Superb centuries of Alex Carey and Glenn Maxwell inspired Australia to a dramatic three-game win over England on Wednesday as the touring side clinched a one-day international 2-1 series. The pair set 212 runs for the sixth wicket after Australia collapsed to 73-5, chasing a stiff target of 303 runs in the final game of the match.
Jonny Bairstow scored 112 as England recovered from losing her first two wickets to opening the two balls of the game to score 302 for seven in their 50 overs after winning the toss. Australia lost their first five wickets one after the other but came back brilliantly to win with two balls to spare against the world champions and beat their first home one-day series for five years.
England got off to the worst possible start as Jason Roy drove a thick outer edge to the back and Joe Root was caught by Mitchell Starc out of the first two balls of the innings. But Bairstow set about engineering recovery, and England rapidly raised the run rate over and above six.
The 114-strong partnership for the fifth wicket between Bairstow and Sam Billings (54) provided the backbone of the innings, and Chris Woakes also contributed a fast half-century to take England past the 300-strong mark. Woakes then took the first two wickets of Australia’s innings before Root, with his part-time off-spin, uprooted David Warner and Mitchell Marsh and they were easily able to crack the tourists top order.
When Marnus Labuschagne was out in the 17th position, Australia was in the 73/5 position. Carey and Maxwell fought back, however, dragging Australia back into the lustful match and leaving them in need of 21 runs out of the last 18 balls to win. They looked like throwing away a winning spot when Maxwell’s top spinner Adil Rashid was caught by Tom Curran 108 out of 90 balls and 10 balls later Carey was caught by Mark Wood at the third man off Jofra Archer 106.
Australia needed 10 runs off the final that England’s captain Eoin Morgan bravely entrusted to Rashid.
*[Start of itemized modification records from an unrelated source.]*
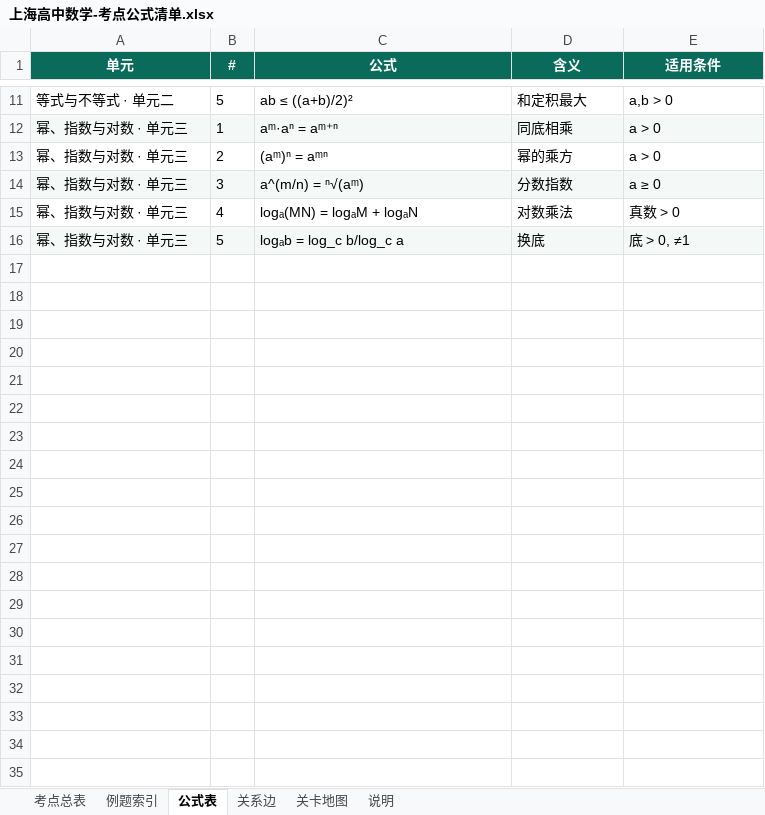
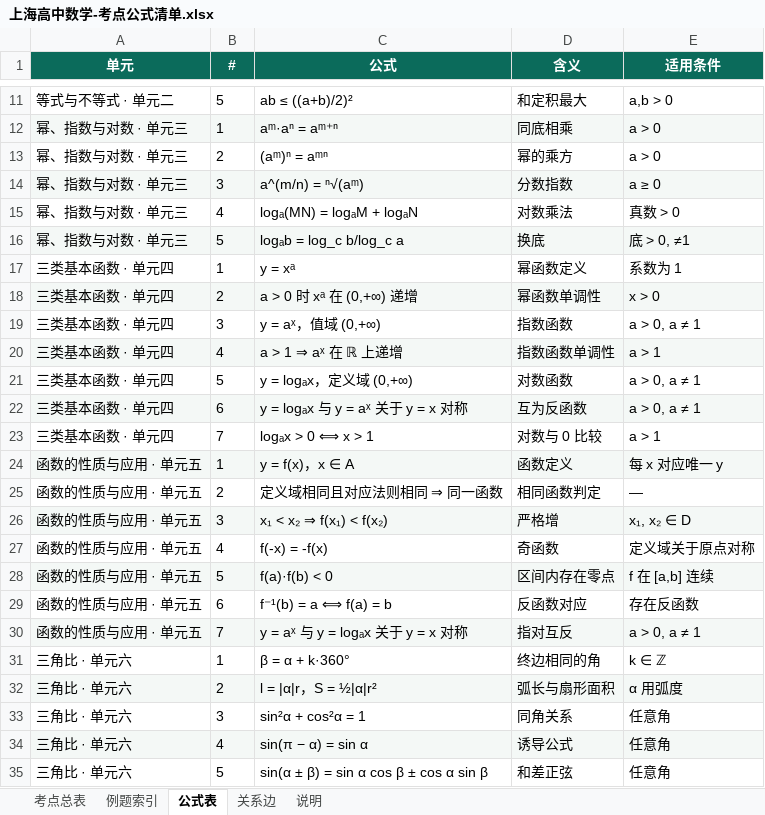
Before and after one commit to mojozhang/shanghai-secondary-knowledge-points, an Excel workbook: 高中/数学/输出/上海高中数学-考点公式清单.xlsx, sheet 公式表, drawn as a sheet; only a part is shown, gaps mark what is left out; values as stored, in another font and other column widths than the file's, no borders; the diff covers the shown part only; the diff names each change by its address in the sheet, - before the commit and + after, or states it on an @@ line.

Commit message:
高中数学：完成单元四至七（14 考点 / 42 例题），补齐公式转换与排版
- 新增 04-三类基本函数、05-函数性质与应用、06-三角比、07-三角函数
- 教材对照表补 5.4 反函数，重排 13 单元 41 考点映射
- 新增 00a-怎么用这本书（PDF 使用说明页与 HTML「怎么用」）
- mathfmt：集合花括号转义、^(m/n) 分数指数、修饰符上下标、函数名细空隙
- 排版：列表缩进、表格细线、目录按单元分组、去掉 PDF 空白页、封面统计改为动态
- Word 公式按正文字号内嵌，修掉公式忽大忽小

```diff
--- a/高中/数学/输出/上海高中数学-考点公式清单.xlsx (sheet 公式表)
+++ b/高中/数学/输出/上海高中数学-考点公式清单.xlsx (sheet 公式表)
-sheet tab: 关卡地图
+row 17: 三类基本函数 · 单元四 | 1 | y = xᵃ | 幂函数定义 | 系数为 1
+row 18: 三类基本函数 · 单元四 | 2 | a > 0 时 xᵃ 在 (0,+∞) 递增 | 幂函数单调性 | x > 0
+row 19: 三类基本函数 · 单元四 | 3 | y = aˣ，值域 (0,+∞) | 指数函数 | a > 0, a ≠ 1
+row 20: 三类基本函数 · 单元四 | 4 | a > 1 ⇒ aˣ 在 ℝ 上递增 | 指数函数单调性 | a > 1
+row 21: 三类基本函数 · 单元四 | 5 | y = logₐx，定义域 (0,+∞) | 对数函数 | a > 0, a ≠ 1
+row 22: 三类基本函数 · 单元四 | 6 | y = logₐx 与 y = aˣ 关于 y = x 对称 | 互为反函数 | a > 0, a ≠ 1
+row 23: 三类基本函数 · 单元四 | 7 | logₐx > 0 ⟺ x > 1 | 对数与 0 比较 | a > 1
+row 24: 函数的性质与应用 · 单元五 | 1 | y = f(x)，x ∈ A | 函数定义 | 每 x 对应唯一 y
+row 25: 函数的性质与应用 · 单元五 | 2 | 定义域相同且对应法则相同 ⇒ 同一函数 | 相同函数判定 | —
+row 26: 函数的性质与应用 · 单元五 | 3 | x₁ < x₂ ⇒ f(x₁) < f(x₂) | 严格增 | x₁, x₂ ∈ D
+row 27: 函数的性质与应用 · 单元五 | 4 | f(-x) = -f(x) | 奇函数 | 定义域关于原点对称
+row 28: 函数的性质与应用 · 单元五 | 5 | f(a)·f(b) < 0 | 区间内存在零点 | f 在 [a,b] 连续
+row 29: 函数的性质与应用 · 单元五 | 6 | f⁻¹(b) = a ⟺ f(a) = b | 反函数对应 | 存在反函数
+row 30: 函数的性质与应用 · 单元五 | 7 | y = aˣ 与 y = logₐx 关于 y = x 对称 | 指对互反 | a > 0, a ≠ 1
+row 31: 三角比 · 单元六 | 1 | β = α + k·360° | 终边相同的角 | k ∈ ℤ
+row 32: 三角比 · 单元六 | 2 | l = |α|r，S = ½|α|r² | 弧长与扇形面积 | α 用弧度
+row 33: 三角比 · 单元六 | 3 | sin²α + cos²α = 1 | 同角关系 | 任意角
+row 34: 三角比 · 单元六 | 4 | sin(π − α) = sin α | 诱导公式 | 任意角
+row 35: 三角比 · 单元六 | 5 | sin(α ± β) = sin α cos β ± cos α sin β | 和差正弦 | 任意角
```
Also changed, not shown: 12 added rows and 3 edited cells elsewhere in this sheet, sheet 例题索引, sheet 考点总表, sheet 关系边, sheet 说明, 21 other files.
Starc struck his first ball six times and hit another boundary to win the game, taking the crowded summer of international cricket to a thrilling end.
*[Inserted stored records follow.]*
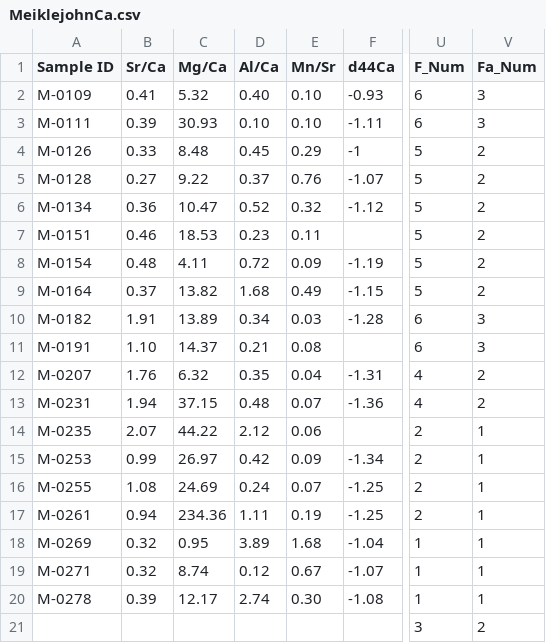
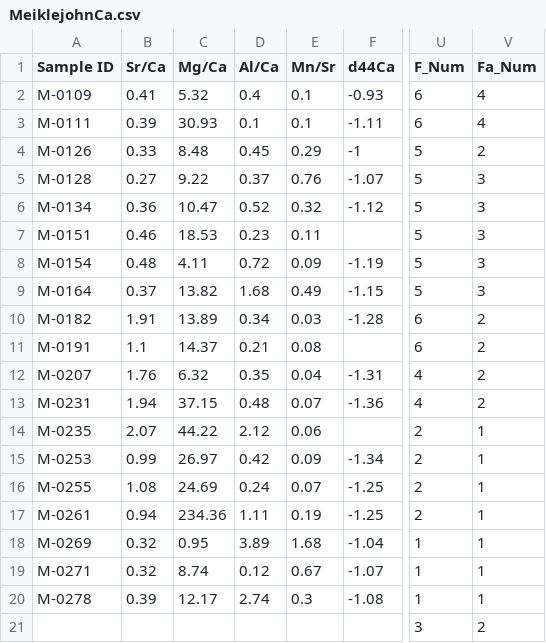
Before and after one commit to datuadiatma/CaOrdovician, a CSV file: Data/MeiklejohnCa.csv, drawn as a sheet; only a part is shown, gaps mark what is left out; the diff names each change by its address in the sheet, - before the commit and + after, or states it on an @@ line.

Commit message:
add MDICE Correlation Plot, fix typos

```diff
--- a/Data/MeiklejohnCa.csv
+++ b/Data/MeiklejohnCa.csv
-D2 (Al/Ca): 0.40
+D2 (Al/Ca): 0.4
-E2:E3 (Mn/Sr): 0.10
+E2:E3 (Mn/Sr): 0.1
-V2:V3 (Fa_Num): 3
+V2:V3 (Fa_Num): 4
-D3 (Al/Ca): 0.10
+D3 (Al/Ca): 0.1
-V5:V9 (Fa_Num): 2
+V5:V9 (Fa_Num): 3
-V10:V11 (Fa_Num): 3
+V10:V11 (Fa_Num): 2
-B11 (Sr/Ca): 1.10
+B11 (Sr/Ca): 1.1
-E20 (Mn/Sr): 0.30
+E20 (Mn/Sr): 0.3
```
Also changed, not shown: Data/MeiklejohnC.csv, 3 other files.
England had a busy three-month span in which six tests and 12 limited-time internationals – all of them played behind closed doors in a bio-secure bubble as a result of the Covid-19 pandemic.